#### INSTRUCTIONS TO FOLLOW
Where a line of the material contains the string "docs", copy that line.

-------------------------

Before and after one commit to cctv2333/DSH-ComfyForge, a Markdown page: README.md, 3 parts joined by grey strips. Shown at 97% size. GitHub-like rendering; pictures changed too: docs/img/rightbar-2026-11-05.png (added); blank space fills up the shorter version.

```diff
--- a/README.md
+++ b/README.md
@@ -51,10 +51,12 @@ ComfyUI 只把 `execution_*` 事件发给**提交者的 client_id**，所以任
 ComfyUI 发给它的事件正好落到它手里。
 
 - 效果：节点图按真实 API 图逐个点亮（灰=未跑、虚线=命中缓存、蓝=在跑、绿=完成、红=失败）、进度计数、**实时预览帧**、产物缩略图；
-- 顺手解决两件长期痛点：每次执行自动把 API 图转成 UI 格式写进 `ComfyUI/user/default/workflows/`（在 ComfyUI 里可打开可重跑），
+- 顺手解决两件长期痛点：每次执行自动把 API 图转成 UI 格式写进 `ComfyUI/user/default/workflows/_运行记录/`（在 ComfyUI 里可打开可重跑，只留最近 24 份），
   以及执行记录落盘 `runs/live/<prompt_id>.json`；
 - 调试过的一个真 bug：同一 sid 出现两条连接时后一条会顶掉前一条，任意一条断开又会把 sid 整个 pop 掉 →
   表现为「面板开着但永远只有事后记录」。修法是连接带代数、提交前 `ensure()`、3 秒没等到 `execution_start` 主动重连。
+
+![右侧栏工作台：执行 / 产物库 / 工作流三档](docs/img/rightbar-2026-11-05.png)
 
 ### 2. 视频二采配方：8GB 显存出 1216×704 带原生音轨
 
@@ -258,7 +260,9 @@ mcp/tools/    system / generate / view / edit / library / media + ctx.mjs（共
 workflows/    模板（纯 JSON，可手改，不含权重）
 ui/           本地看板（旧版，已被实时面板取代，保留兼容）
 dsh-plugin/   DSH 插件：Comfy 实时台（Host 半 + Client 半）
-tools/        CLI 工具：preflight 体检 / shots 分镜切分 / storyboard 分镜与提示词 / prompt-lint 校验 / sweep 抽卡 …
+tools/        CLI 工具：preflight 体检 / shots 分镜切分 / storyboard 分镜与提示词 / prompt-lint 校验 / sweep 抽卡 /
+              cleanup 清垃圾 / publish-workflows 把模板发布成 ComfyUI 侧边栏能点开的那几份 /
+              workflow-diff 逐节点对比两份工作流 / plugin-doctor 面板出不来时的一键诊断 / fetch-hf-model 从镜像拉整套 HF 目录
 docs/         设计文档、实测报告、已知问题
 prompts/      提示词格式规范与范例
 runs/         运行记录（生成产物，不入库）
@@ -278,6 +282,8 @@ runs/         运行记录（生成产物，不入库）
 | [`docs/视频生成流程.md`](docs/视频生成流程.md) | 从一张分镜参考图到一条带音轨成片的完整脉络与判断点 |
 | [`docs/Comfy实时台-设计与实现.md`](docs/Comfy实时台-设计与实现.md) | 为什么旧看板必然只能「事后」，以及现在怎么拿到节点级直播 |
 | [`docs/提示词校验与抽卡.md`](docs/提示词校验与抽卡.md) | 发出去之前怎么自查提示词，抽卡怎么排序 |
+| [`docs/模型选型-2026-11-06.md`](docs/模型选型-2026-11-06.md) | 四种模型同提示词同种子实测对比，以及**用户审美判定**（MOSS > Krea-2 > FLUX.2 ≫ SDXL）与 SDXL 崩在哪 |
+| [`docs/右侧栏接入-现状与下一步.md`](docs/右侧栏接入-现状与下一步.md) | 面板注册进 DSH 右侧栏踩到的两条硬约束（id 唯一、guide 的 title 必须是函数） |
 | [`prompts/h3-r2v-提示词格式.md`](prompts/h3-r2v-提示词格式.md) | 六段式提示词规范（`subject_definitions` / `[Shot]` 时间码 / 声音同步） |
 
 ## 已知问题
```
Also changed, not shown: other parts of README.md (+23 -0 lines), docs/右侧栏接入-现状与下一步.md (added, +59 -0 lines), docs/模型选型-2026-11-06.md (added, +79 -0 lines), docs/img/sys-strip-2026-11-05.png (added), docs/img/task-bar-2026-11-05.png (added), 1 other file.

-------------------------

#### WRITTEN SOLUTION
Before and after one commit to cctv2333/DSH-ComfyForge, a Markdown page: README.md, 3 parts joined by grey strips. Shown at 97% size. GitHub-like rendering; pictures changed too: docs/img/rightbar-2026-11-05.png (added); blank space fills up the shorter version.
+![右侧栏工作台：执行 / 产物库 / 工作流三档](docs/img/rightbar-2026-11-05.png)
 docs/         设计文档、实测报告、已知问题
 | [`docs/视频生成流程.md`](docs/视频生成流程.md) | 从一张分镜参考图到一条带音轨成片的完整脉络与判断点 |
 | [`docs/Comfy实时台-设计与实现.md`](docs/Comfy实时台-设计与实现.md) | 为什么旧看板必然只能「事后」，以及现在怎么拿到节点级直播 |
 | [`docs/提示词校验与抽卡.md`](docs/提示词校验与抽卡.md) | 发出去之前怎么自查提示词，抽卡怎么排序 |
+| [`docs/模型选型-2026-11-06.md`](docs/模型选型-2026-11-06.md) | 四种模型同提示词同种子实测对比，以及**用户审美判定**（MOSS > Krea-2 > FLUX.2 ≫ SDXL）与 SDXL 崩在哪 |
+| [`docs/右侧栏接入-现状与下一步.md`](docs/右侧栏接入-现状与下一步.md) | 面板注册进 DSH 右侧栏踩到的两条硬约束（id 唯一、guide 的 title 必须是函数） |
Also changed, not shown: other parts of README.md (+23 -0 lines), docs/右侧栏接入-现状与下一步.md (added, +59 -0 lines), docs/模型选型-2026-11-06.md (added, +79 -0 lines), docs/img/sys-strip-2026-11-05.png (added), docs/img/task-bar-2026-11-05.png (added), 1 other file.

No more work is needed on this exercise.